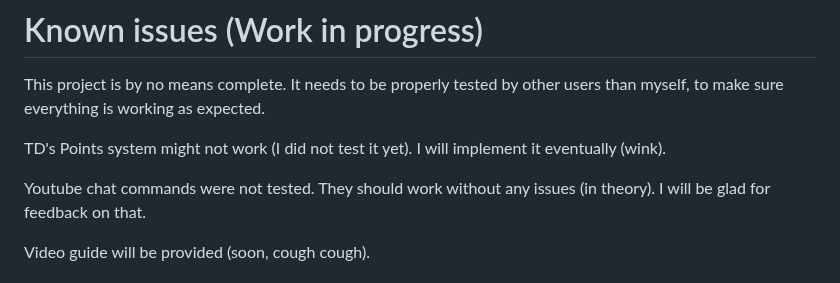
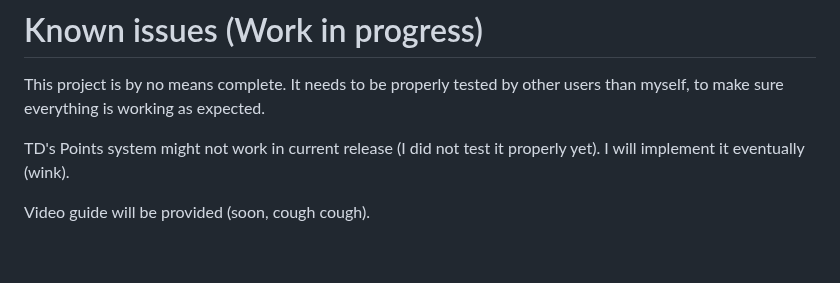
Before and after one commit to Marcifer/SlotMachine-for-Streamers, a Markdown page: README.md, the part around the change. GitHub-like rendering; blank space fills up the shorter version.

Commit message:
Formatting ReadMe

```diff
--- a/README.md
+++ b/README.md
@@ -214,9 +214,7 @@ If you found an issue or would like to submit an improvement to this project, pl
 
 This project is by no means complete. It needs to be properly tested by other users than myself, to make sure everything is working as expected.
 
-TD's Points system might not work (I did not test it yet). I will implement it eventually (wink).
-
-Youtube chat commands were not tested. They should work without any issues (in theory). I will be glad for feedback on that.
+TD's Points system might not work in current release (I did not test it properly yet). I will implement it eventually (wink).
 
 Video guide will be provided (soon, cough cough).
 
```
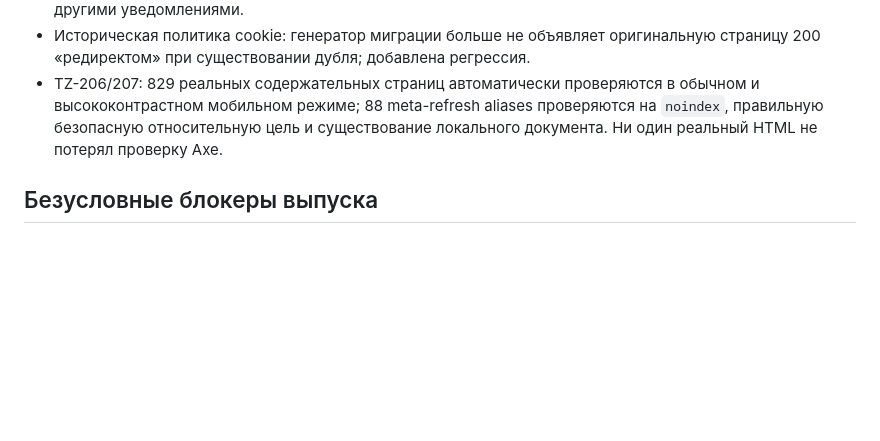
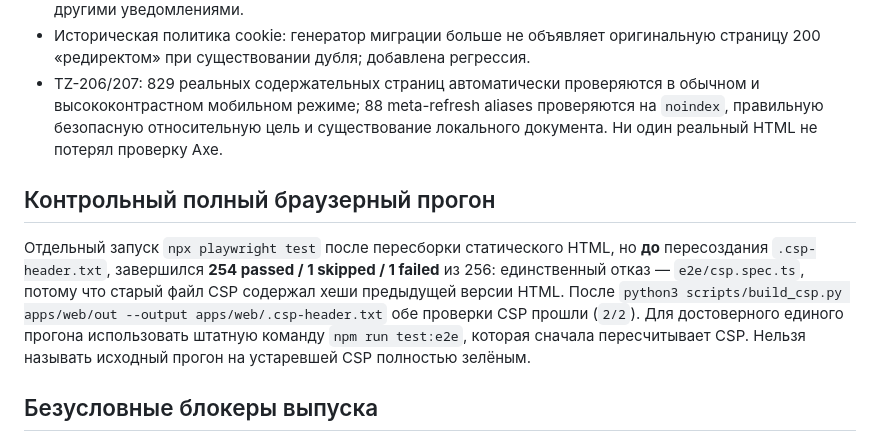
Before and after one commit to arvectum2/musbread, a Markdown page: docs/qa/ORIGINAL_SOURCE_AND_BROWSER_ACCEPTANCE_20261030.md, the part around the change. GitHub-like rendering; blank space fills up the shorter version.

Commit message:
docs(musbread): document full browser run and build-specific CSP repro

```diff
--- a/docs/qa/ORIGINAL_SOURCE_AND_BROWSER_ACCEPTANCE_20261030.md
+++ b/docs/qa/ORIGINAL_SOURCE_AND_BROWSER_ACCEPTANCE_20261030.md
@@ -37,6 +37,10 @@
 - Историческая политика cookie: генератор миграции больше не объявляет оригинальную страницу 200 «редиректом» при существовании дубля; добавлена регрессия.
 - TZ-206/207: 829 реальных содержательных страниц автоматически проверяются в обычном и высококонтрастном мобильном режиме; 88 meta-refresh aliases проверяются на `noindex`, правильную безопасную относительную цель и существование локального документа. Ни один реальный HTML не потерял проверку Axe.
 
+## Контрольный полный браузерный прогон
+
+Отдельный запуск `npx playwright test` после пересборки статического HTML, но **до** пересоздания `.csp-header.txt`, завершился **254 passed / 1 skipped / 1 failed** из 256: единственный отказ — `e2e/csp.spec.ts`, потому что старый файл CSP содержал хеши предыдущей версии HTML. После `python3 scripts/build_csp.py apps/web/out --output apps/web/.csp-header.txt` обе проверки CSP прошли (`2/2`). Для достоверного единого прогона использовать штатную команду `npm run test:e2e`, которая сначала пересчитывает CSP. Нельзя называть исходный прогон на устаревшей CSP полностью зелёным.
+
 ## Безусловные блокеры выпуска
 
 1. Две ВМ музея не представлены для проверки mTLS, отдельных IP, закрытого административного контура, ACL, резервного восстановления и публикации ≤60 минут.
```
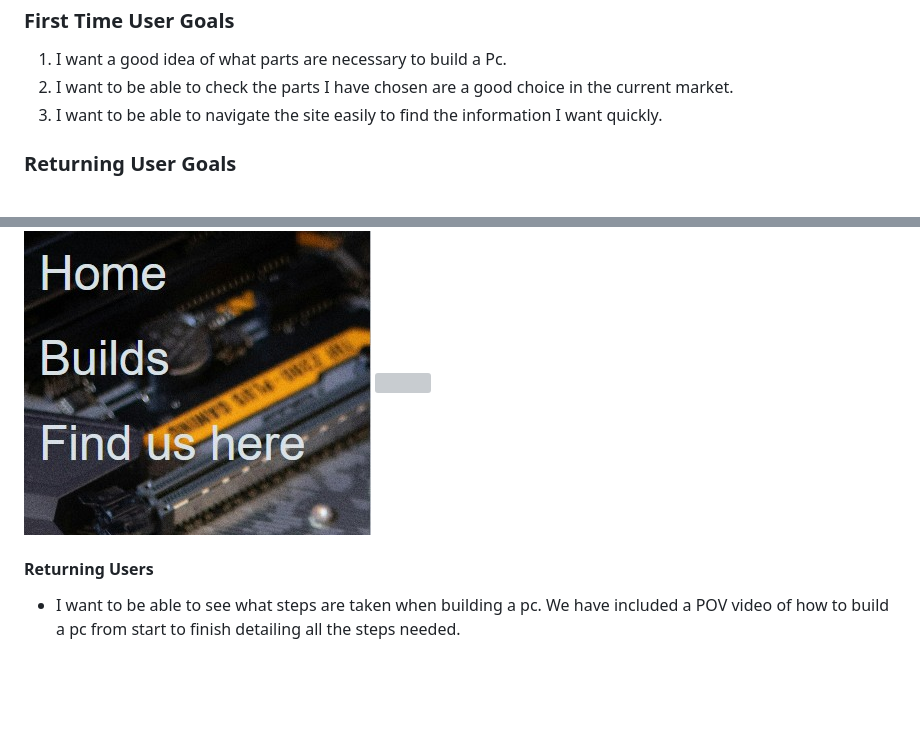
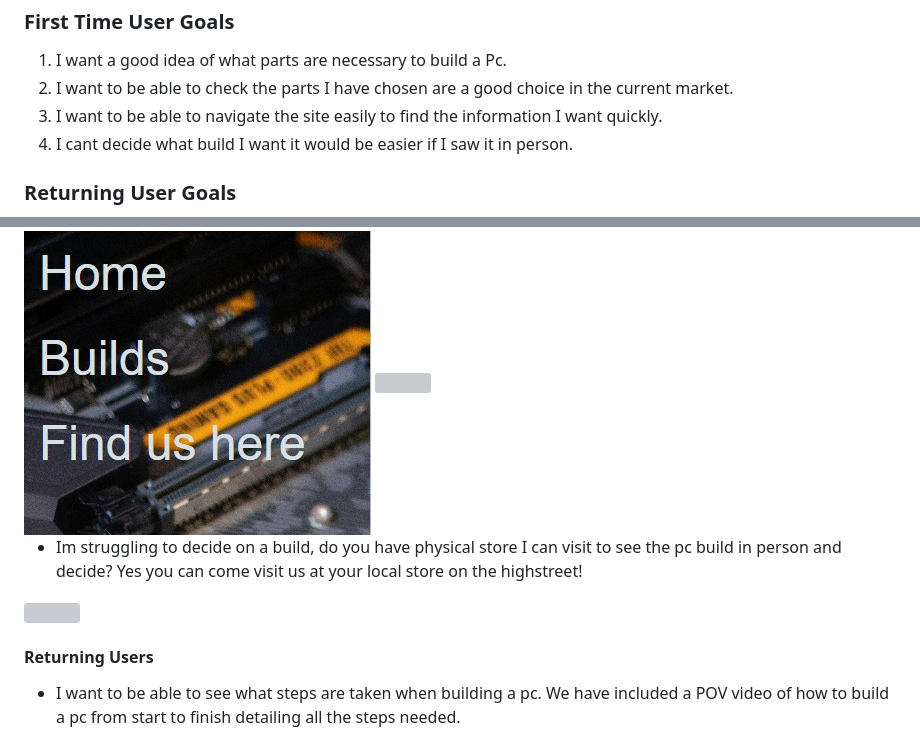
Before and after one commit to Howlerloud/Essex-Pc-s, a Markdown page: README.md, 2 parts joined by grey strips. Drawn GitHub-style; blank space fills up the shorter version; grey boxes are pictures that could not be loaded.

```diff
--- a/README.md
+++ b/README.md
@@ -18,6 +18,7 @@ A website to help people who want to build or buy a new pc
   <li>I want a good idea of what parts are necessary to build a Pc.</li>
   <li>I want to be able to check the parts I have chosen are a good choice in the current market.</li>
   <li>I want to be able to navigate the site easily to find the information I want quickly.</li>
+  <li>I cant decide what build I want it would be easier if I saw it in person.</li>
 </ol>
 <h3>Returning User Goals</h3>
 <ol>
@@ -208,6 +209,10 @@ A website to help people who want to build or buy a new pc
       </ul>
           <img src="assets/readme_media/navigation.jpg">
           <img src="assets/readme_media/navigation_mobile.jpg">
+          <ul>
+        <li>Im struggling to decide on a build, do you have physical store I can visit to see the pc build in person and decide? Yes you can come visit us at your local store on the highstreet!</li>
+      </ul>
+          <img src="assets/readme_media/find_us.jpg">
   <h4>Returning Users</h4>
     <ul>
       <li>I want to be able to see what steps are taken when building a pc. We have included a POV video of how to build a pc from start to finish detailing all the steps needed.</li>
```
········
- **What this task involves**
Could you filter the material above and copy each line that holds the word "would"?

- **Answer for this exercise**
@@ -214,9 +214,7 @@ If you found an issue or would like to submit an improvement to this project, pl
+  <li>I cant decide what build I want it would be easier if I saw it in person.</li>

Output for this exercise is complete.